_Work to complete_.
How many of the lines below include "have"? Give the number and no other words.

_Available records_.
....
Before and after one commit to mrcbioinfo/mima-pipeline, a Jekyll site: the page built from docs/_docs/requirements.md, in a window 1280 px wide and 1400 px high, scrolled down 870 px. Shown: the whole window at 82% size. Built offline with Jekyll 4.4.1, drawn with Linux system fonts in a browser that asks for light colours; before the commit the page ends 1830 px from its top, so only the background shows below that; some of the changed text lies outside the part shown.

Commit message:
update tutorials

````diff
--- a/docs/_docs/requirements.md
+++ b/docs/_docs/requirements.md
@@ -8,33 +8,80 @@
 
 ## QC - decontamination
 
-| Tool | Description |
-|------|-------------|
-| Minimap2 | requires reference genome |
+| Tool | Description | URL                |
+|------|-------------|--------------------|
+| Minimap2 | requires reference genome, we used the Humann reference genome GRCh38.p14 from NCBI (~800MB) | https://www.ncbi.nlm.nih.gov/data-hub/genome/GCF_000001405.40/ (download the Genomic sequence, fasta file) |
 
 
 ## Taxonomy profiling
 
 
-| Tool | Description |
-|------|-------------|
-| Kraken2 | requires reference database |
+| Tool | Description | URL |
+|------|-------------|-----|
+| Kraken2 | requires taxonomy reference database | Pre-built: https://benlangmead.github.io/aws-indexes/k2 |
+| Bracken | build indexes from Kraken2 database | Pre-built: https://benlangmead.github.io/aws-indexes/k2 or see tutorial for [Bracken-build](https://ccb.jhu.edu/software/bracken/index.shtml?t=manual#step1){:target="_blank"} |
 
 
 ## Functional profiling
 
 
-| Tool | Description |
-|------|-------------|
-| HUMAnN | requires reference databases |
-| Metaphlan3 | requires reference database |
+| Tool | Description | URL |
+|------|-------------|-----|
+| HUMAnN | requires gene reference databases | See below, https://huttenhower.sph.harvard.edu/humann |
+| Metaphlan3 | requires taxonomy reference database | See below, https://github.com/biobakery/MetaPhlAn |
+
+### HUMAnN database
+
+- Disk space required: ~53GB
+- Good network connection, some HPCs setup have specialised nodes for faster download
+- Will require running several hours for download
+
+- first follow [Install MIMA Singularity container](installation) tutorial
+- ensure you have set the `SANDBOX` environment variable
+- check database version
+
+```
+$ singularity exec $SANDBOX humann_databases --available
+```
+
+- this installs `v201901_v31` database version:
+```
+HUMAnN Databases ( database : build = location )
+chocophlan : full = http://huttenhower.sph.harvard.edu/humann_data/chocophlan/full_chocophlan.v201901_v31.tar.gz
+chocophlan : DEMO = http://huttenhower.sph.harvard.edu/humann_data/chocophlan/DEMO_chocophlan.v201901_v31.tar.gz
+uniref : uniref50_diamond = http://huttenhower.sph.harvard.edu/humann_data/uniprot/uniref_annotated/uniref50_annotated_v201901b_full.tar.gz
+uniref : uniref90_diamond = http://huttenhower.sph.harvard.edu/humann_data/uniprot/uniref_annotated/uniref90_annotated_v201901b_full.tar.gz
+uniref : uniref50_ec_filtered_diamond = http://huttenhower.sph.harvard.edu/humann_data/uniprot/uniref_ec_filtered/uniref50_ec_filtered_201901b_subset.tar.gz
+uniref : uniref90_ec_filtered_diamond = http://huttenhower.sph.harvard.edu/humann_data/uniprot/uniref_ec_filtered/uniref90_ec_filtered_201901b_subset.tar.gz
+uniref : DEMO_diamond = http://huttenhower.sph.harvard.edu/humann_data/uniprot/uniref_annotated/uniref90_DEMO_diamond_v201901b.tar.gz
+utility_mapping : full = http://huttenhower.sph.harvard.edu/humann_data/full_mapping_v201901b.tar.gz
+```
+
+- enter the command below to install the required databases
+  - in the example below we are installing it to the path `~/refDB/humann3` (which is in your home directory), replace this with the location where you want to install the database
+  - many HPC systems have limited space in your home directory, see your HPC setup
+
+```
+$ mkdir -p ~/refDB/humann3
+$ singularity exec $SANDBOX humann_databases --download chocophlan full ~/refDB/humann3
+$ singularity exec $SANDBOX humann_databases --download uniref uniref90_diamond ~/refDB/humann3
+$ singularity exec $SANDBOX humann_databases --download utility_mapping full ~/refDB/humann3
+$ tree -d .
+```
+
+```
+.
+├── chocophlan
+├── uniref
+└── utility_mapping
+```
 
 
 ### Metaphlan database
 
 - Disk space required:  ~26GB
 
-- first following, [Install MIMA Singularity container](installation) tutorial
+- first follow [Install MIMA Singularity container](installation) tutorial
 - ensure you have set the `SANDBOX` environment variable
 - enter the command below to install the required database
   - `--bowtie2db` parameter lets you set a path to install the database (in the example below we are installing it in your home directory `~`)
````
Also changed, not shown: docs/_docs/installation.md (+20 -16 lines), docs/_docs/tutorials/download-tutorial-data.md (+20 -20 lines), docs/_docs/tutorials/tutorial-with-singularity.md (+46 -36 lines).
....
_Problem solution_.
4